(n.) A teacher; one skilled in a profession, or branch of knowledge learned man.
(n.) An academical title, originally meaning a men so well versed in his department as to be qualified to teach it. Hence: One who has taken the highest degree conferred by a university or college, or has received a diploma of the highest degree; as, a doctor of divinity, of law, of medicine, of music, or of philosophy.
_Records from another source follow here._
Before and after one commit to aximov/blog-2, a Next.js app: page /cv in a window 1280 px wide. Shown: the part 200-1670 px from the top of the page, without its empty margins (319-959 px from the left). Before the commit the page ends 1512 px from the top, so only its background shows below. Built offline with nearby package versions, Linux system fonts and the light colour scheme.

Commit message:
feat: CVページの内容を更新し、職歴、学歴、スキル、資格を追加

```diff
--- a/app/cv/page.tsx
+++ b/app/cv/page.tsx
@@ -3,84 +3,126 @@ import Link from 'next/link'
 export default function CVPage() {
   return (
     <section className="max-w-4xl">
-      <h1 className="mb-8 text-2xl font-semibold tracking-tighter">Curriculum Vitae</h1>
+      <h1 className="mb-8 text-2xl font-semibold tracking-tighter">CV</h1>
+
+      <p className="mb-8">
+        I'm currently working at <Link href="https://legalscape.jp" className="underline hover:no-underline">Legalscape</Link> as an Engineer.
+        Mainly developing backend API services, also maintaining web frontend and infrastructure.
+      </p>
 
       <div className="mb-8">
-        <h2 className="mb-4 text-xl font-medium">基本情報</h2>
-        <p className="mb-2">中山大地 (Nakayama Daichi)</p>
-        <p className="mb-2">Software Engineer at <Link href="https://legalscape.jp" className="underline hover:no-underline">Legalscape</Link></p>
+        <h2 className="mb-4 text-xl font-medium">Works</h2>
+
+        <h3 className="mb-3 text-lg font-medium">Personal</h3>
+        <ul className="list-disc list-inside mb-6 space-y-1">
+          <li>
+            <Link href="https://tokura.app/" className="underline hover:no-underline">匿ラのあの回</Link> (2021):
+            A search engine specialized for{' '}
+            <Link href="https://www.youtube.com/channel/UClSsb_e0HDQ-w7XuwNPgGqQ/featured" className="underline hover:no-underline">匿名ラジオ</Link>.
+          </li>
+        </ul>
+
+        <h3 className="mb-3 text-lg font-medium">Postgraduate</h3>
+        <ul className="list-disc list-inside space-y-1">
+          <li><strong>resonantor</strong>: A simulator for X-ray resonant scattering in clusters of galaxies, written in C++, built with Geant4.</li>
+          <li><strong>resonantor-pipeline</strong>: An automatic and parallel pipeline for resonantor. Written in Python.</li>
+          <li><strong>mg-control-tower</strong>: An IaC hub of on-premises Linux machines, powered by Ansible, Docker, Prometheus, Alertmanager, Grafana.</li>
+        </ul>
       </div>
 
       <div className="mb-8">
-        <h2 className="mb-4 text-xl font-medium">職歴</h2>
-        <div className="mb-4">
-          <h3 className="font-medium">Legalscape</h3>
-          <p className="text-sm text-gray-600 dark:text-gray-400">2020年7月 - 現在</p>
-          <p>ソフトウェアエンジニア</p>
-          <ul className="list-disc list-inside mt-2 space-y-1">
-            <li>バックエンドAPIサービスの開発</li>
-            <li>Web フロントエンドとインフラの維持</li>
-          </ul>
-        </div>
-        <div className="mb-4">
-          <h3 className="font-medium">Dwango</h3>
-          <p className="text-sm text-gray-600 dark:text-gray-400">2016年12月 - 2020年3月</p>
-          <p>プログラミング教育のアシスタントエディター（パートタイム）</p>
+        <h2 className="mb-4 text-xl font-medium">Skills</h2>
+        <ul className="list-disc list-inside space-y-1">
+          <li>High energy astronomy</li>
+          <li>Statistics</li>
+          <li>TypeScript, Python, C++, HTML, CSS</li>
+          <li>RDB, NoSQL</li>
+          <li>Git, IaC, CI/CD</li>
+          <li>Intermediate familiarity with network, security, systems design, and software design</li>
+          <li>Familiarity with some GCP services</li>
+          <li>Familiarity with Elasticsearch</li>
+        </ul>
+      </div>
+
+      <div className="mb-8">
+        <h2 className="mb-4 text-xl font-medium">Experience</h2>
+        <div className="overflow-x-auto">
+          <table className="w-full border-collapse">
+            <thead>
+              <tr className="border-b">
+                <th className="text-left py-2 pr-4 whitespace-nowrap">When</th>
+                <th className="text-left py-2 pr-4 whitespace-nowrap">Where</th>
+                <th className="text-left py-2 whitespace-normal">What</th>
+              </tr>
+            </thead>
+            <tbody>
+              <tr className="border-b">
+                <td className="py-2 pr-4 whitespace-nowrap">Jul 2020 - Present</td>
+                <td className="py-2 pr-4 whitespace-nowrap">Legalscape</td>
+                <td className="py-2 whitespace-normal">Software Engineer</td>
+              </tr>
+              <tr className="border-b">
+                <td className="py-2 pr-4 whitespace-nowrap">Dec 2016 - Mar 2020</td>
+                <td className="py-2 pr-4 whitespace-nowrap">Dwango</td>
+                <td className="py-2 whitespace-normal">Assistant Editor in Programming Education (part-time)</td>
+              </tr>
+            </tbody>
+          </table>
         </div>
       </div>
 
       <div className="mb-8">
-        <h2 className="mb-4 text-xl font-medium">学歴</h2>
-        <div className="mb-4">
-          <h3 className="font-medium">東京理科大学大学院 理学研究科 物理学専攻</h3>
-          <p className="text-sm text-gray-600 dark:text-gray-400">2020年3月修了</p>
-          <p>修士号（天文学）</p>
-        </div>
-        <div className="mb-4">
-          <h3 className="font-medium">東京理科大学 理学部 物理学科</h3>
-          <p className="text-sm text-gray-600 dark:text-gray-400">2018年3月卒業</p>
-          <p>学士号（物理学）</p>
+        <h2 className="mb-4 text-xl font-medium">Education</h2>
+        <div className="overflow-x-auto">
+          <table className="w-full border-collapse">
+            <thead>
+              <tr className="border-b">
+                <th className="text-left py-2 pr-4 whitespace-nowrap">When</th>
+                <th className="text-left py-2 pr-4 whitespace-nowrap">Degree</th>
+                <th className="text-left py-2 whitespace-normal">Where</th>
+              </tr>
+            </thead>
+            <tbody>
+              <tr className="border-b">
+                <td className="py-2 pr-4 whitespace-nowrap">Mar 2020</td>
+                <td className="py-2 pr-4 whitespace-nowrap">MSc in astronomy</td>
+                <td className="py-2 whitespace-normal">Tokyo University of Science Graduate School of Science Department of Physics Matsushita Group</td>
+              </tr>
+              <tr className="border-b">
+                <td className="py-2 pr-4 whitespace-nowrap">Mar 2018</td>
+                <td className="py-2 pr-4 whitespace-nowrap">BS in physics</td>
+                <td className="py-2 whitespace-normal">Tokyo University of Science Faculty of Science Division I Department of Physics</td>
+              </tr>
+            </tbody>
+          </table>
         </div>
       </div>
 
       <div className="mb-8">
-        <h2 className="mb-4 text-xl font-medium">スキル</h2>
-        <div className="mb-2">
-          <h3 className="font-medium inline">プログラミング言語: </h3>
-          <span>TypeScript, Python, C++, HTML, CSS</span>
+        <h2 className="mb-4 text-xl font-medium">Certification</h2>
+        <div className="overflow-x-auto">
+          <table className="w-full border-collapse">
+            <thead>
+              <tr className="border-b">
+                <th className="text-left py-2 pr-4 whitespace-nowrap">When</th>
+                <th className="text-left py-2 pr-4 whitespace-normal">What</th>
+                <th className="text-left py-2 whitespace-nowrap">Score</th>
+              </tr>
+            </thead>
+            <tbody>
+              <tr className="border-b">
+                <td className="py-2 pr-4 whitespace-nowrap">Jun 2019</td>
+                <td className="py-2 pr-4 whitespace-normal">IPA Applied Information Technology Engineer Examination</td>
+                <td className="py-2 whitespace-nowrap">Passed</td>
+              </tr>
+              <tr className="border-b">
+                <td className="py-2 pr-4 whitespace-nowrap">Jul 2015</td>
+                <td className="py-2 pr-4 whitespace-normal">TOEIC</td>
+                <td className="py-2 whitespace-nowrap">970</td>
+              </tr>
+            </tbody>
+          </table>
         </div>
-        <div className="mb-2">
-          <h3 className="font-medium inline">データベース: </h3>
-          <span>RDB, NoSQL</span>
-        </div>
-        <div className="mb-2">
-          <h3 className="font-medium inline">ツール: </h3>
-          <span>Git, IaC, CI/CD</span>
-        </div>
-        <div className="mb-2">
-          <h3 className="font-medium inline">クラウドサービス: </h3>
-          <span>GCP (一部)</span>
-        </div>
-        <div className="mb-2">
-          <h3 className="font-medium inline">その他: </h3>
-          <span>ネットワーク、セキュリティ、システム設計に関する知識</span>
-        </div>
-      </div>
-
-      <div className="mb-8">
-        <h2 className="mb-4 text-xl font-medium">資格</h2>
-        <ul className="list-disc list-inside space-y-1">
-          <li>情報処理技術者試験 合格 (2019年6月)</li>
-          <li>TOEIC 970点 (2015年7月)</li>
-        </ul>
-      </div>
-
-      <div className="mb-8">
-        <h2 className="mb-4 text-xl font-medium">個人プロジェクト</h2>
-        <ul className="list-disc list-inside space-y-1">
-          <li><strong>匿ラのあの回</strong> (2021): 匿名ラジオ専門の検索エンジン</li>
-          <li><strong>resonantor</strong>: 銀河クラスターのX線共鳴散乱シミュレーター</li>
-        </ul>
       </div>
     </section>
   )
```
Such diplomas may confer an honorary title only.
(n.) One duly licensed to practice medicine; a member of the medical profession; a physician.
(n.) Any mechanical contrivance intended to remedy a difficulty or serve some purpose in an exigency; as, the doctor of a calico-printing machine, which is a knife to remove superfluous coloring matter; the doctor, or auxiliary engine, called also donkey engine.
(n.) The friar skate.
(v. t.) To treat as a physician does; to apply remedies to; to repair; as, to doctor a sick man or a broken cart.
(v. t.) To confer a doctorate upon; to make a doctor.
(v. t.) To tamper with and arrange for one's own purposes; to falsify; to adulterate; as, to doctor election returns; to doctor whisky.
(v. i.) To practice physic.
(1) The results of the evaluation confirm that most problems seen by first level medical personnel in developing countries are simple, repetitive, and treatable at home or by a paramedical worker with a few safe, essential drugs, thus avoiding unnecessary visits to a doctor.
(2) Psychiatry unlike philosophy (with its problem of solipsism) recognizes the existence of other minds from the nonverbal communication between doctor and patient.
(3) Confidence is the major prerequisite for a doctor to be able to help his seriously ill patient.
(4) Another important factor, however, seems to be that patients, their families, doctors and employers estimate capacity of performance on account of the specific illness, thus calling for intensified efforts toward rehabilitation.
(5) During these delays, medical staff attempt to manage these often complex and painful conditions with ad hoc and temporizing measures,” write the doctors.
(6) Their significance in adding to the doctor's knowledge of the patient is delineated.
(7) Other recommendations for immediate action included a review of the Nursing and Midwifery Council and the General Medical Council for doctors, with possible changes to their structures; the possible transfer of powers to launch criminal prosecutions for care scandals from the Health and Safety Executive to the Care Quality Council; and a new inspection regime, which would focus more closely on how clean, safe and caring hospitals were.
(8) Doctors may plausibly make special claims qua doctors when they are treating disease.
(9) There were 54 patients who had a family doctor, 38 felt he could assist in aftercare.
(10) In this way they offer the doctor the chance of preventing genetic handicaps that cannot be obtained by natural reproduction, and that therefore should be used.
(11) The move comes as a poll found that 74% of people want doctors to be allowed to help terminally ill people end their lives.
(12) This investigation examined the extent to which attitudes of doctors who participated in a one-year training programme for general practice changed in intended directions by training.
(13) Doctors have blamed rising levels of type 2 diabetes on the growing number of overweight and obese adults.
(14) But leading British doctors Sarah Creighton , consultant gynaecologist at the private Portland Hospital, Susan Bewley , consultant obstetrician at St Thomas's and Lih-Mei Liao , clinical psychologist in women's health at University College Hospital then wrote to the journal countering that his clitoral restoration claims were "anatomically impossible".
(15) In 1968, nearly 60% of the malignant ovarian tumors were treated by doctors in internal medicine, surgery and radiology etc., rather than gynecology, which was partly because the primary site of the cancer was unknown during the clinical course and partly because the gynecologist gave up treatment of patients in advanced cases.
(16) Doctors, who once treated human body as an entity, are so specialized that none seems to know any more that the head bone is still indirectly connected to the great toe.
(17) This paper describes a computer-based system that would allow doctors, patients, nurses, researchers and experts to participate in medical care in ways that will enhance the usefulness of the system, and will allow the system to grow, adapt and improve as a function of this participation.
(18) Twenty-five of the 29 eligible doctoral programs in nursing participated in the study; results are based on the responses of 326 faculty, 659 students, and 296 alumni.
(19) The position that it is time for the nursing profession to develop programs leading to the N.D. degree, or professional doctorate, (for the college graduates) derives from consideration of the nature of nursing, the contributions that nurses can make to development of an exemplary health care system, and from the recognized need for nursing to emerge as a full-fledged profession.
(20) A doctor the Guardian later speaks to insists it makes no sense.
(n.) One who leads.
(n.) A contrivance for removing superfluous ink or coloring matter from a roller. See Doctor, 4.